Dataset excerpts
=-=-=

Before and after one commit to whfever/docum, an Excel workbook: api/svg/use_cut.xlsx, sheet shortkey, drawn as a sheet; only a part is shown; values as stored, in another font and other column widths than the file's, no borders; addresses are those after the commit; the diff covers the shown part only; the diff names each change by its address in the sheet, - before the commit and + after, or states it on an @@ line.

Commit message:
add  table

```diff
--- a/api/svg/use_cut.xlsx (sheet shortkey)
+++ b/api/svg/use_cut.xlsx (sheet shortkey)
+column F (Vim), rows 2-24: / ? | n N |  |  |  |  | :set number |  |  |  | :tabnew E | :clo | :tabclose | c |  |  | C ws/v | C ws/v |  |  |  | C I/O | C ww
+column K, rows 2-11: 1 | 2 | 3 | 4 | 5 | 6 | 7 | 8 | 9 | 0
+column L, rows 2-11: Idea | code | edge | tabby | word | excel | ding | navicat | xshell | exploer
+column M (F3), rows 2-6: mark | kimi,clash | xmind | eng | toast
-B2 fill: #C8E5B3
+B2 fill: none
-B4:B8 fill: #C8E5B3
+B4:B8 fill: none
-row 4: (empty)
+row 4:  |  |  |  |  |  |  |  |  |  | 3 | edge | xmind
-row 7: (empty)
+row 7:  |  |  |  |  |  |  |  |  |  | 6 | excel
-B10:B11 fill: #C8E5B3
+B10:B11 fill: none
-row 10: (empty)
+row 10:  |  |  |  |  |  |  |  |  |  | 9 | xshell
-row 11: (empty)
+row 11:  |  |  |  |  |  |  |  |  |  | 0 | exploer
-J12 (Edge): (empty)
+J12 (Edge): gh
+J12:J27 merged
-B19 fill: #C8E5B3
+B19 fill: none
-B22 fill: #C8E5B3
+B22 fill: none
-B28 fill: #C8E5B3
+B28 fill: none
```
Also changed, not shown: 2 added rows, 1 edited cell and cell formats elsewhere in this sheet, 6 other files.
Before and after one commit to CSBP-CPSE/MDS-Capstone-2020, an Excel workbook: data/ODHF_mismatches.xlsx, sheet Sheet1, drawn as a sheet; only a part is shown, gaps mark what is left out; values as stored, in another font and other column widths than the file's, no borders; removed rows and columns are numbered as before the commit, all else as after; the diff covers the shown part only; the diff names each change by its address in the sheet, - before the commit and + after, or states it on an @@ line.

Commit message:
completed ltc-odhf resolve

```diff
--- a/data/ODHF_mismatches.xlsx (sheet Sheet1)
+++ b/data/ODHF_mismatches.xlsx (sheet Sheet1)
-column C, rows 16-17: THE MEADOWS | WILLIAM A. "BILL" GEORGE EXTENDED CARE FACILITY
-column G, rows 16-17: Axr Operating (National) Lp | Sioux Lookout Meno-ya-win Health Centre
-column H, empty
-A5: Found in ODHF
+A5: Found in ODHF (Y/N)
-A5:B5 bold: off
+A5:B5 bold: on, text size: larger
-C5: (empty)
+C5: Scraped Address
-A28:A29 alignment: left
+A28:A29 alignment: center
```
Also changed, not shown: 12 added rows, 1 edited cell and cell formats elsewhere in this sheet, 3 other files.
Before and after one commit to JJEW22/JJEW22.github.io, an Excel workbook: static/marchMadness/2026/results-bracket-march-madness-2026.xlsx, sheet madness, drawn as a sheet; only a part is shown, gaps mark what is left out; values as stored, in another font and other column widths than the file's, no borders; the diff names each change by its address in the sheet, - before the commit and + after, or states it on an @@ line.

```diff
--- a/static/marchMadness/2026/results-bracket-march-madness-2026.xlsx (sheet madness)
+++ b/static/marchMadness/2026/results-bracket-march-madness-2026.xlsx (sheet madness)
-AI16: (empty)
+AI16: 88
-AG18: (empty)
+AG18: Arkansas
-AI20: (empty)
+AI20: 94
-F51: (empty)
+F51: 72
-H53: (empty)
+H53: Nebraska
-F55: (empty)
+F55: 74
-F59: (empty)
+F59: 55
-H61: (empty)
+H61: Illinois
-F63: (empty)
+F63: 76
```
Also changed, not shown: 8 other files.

=-=-=

**WHAT NEEDS TO BE DONE**
The answer must consist of every line from the records above that holds "states".

**ANSWER AREA**
Before and after one commit to whfever/docum, an Excel workbook: api/svg/use_cut.xlsx, sheet shortkey, drawn as a sheet; only a part is shown; values as stored, in another font and other column widths than the file's, no borders; addresses are those after the commit; the diff covers the shown part only; the diff names each change by its address in the sheet, - before the commit and + after, or states it on an @@ line.
Before and after one commit to CSBP-CPSE/MDS-Capstone-2020, an Excel workbook: data/ODHF_mismatches.xlsx, sheet Sheet1, drawn as a sheet; only a part is shown, gaps mark what is left out; values as stored, in another font and other column widths than the file's, no borders; removed rows and columns are numbered as before the commit, all else as after; the diff covers the shown part only; the diff names each change by its address in the sheet, - before the commit and + after, or states it on an @@ line.
Before and after one commit to JJEW22/JJEW22.github.io, an Excel workbook: static/marchMadness/2026/results-bracket-march-madness-2026.xlsx, sheet madness, drawn as a sheet; only a part is shown, gaps mark what is left out; values as stored, in another font and other column widths than the file's, no borders; the diff names each change by its address in the sheet, - before the commit and + after, or states it on an @@ line.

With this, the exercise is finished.